REQUIREMENT: Using the entries that follow, state how many lines contain the word "main". The response is that number and nothing more.

(Change detection data)
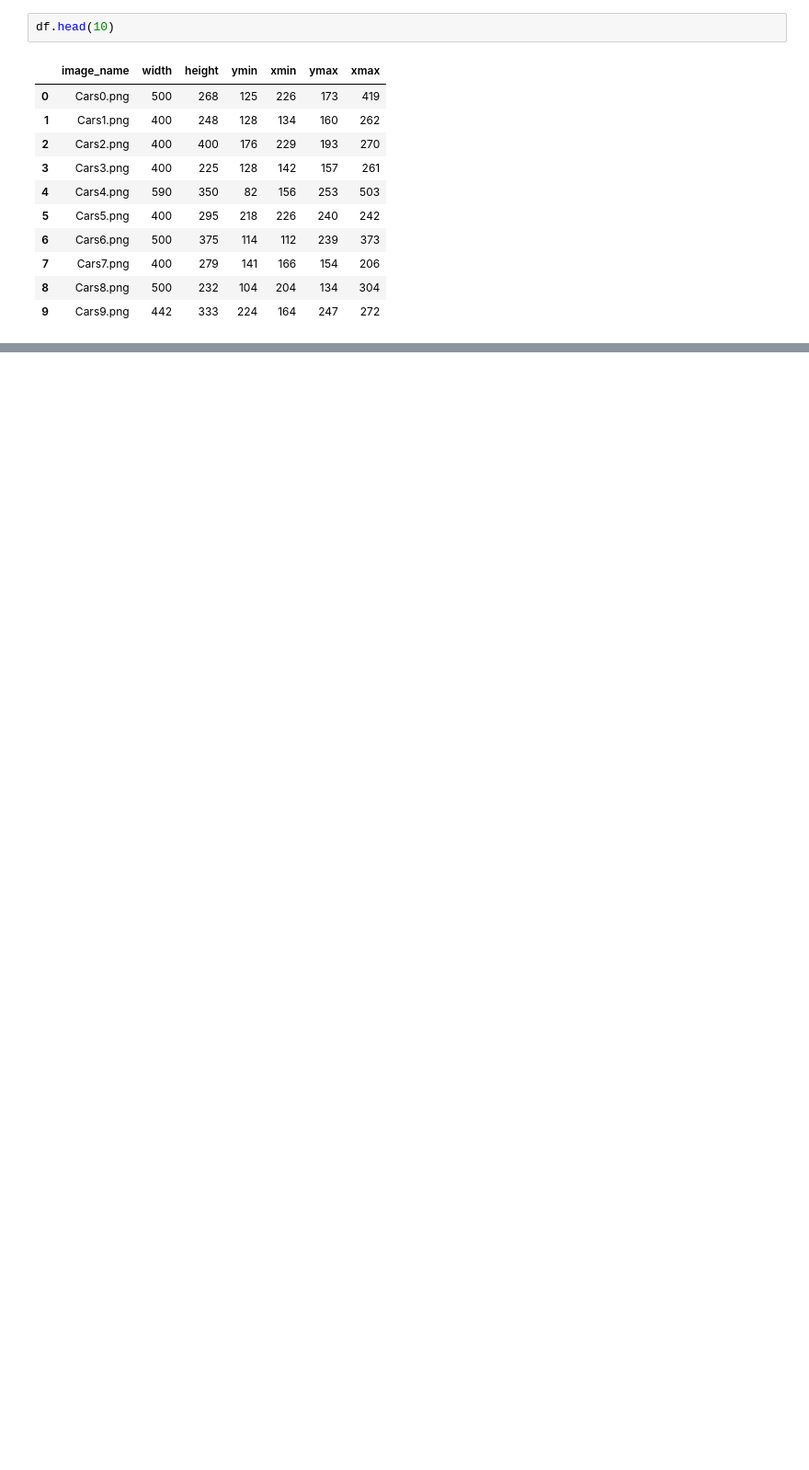
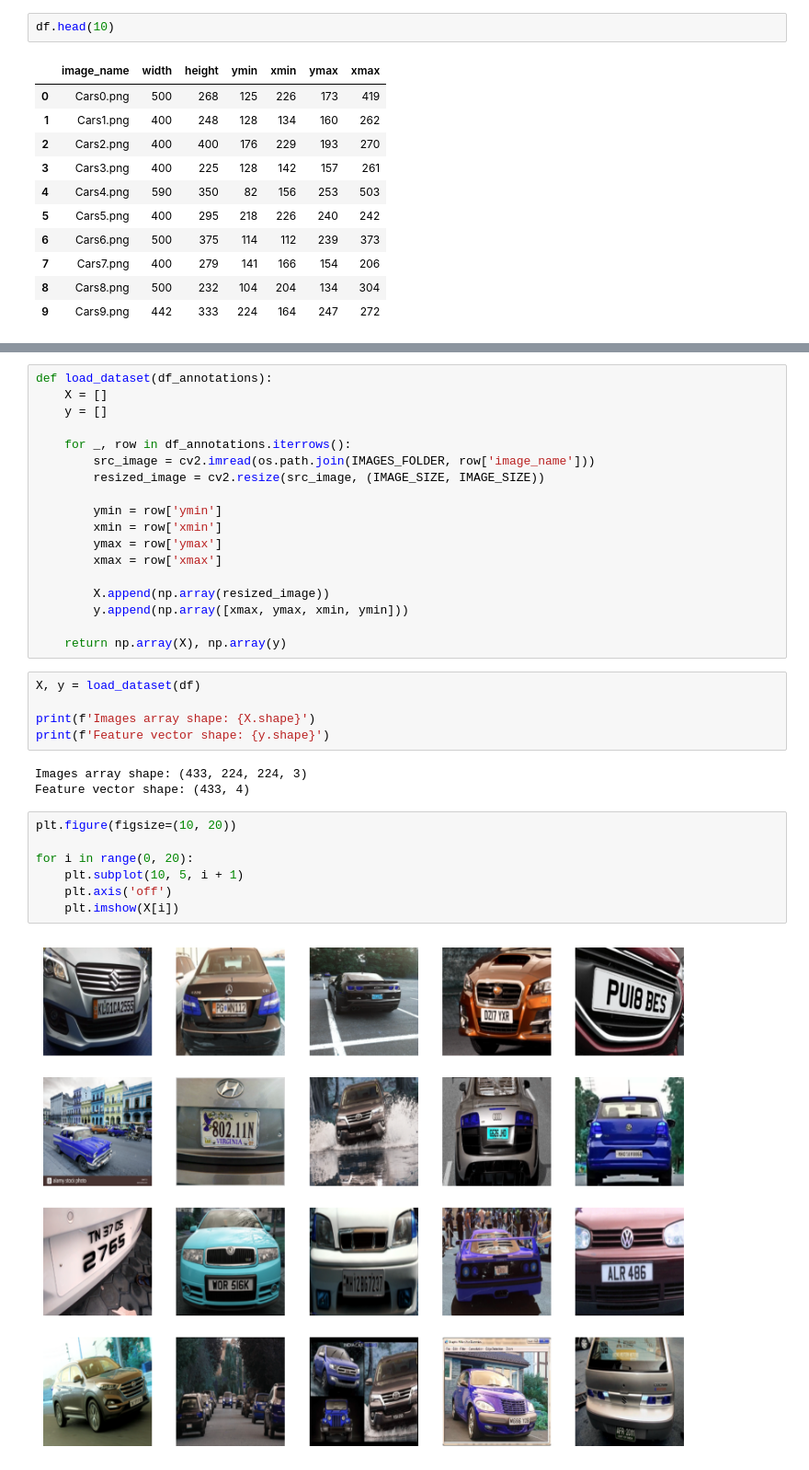
Before and after one commit to ram333n/neurocomputing, a Jupyter notebook: neurocomputing-lab/main.ipynb, the cells around one changed output, grey strips where cells are left out. Shown at 92% size. Cells and saved outputs as stored; diff of their text form; blank space fills up the shorter version.

```diff
--- a/neurocomputing-lab/main.ipynb
+++ b/neurocomputing-lab/main.ipynb
@@ -85,0 +161,35 @@ plt.axis('off')
+# %%
+def load_dataset(df_annotations):
+    X = []
+    y = []
+
+    for _, row in df_annotations.iterrows():
+        src_image = cv2.imread(os.path.join(IMAGES_FOLDER, row['image_name']))
+        resized_image = cv2.resize(src_image, (IMAGE_SIZE, IMAGE_SIZE))
+
+        ymin = row['ymin']
+        xmin = row['xmin']
+        ymax = row['ymax']
+        xmax = row['xmax']
+
+        X.append(np.array(resized_image))
+        y.append(np.array([xmax, ymax, xmin, ymin]))
+
+    return np.array(X), np.array(y)
+# %%
+X, y = load_dataset(df)
+
+print(f'Images array shape: {X.shape}')
+print(f'Feature vector shape: {y.shape}')
+# %% [output]
+Images array shape: (433, 224, 224, 3)
+Feature vector shape: (433, 4)
+# %%
+plt.figure(figsize=(10, 20))
+
+for i in range(0, 20):
+    plt.subplot(10, 5, i + 1)
+    plt.axis('off')
+    plt.imshow(X[i])
+# %% [output]
+[figure, added]
```
Also changed, not shown: parts of 18 cells of this notebook, 1 other file.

REPLY: 3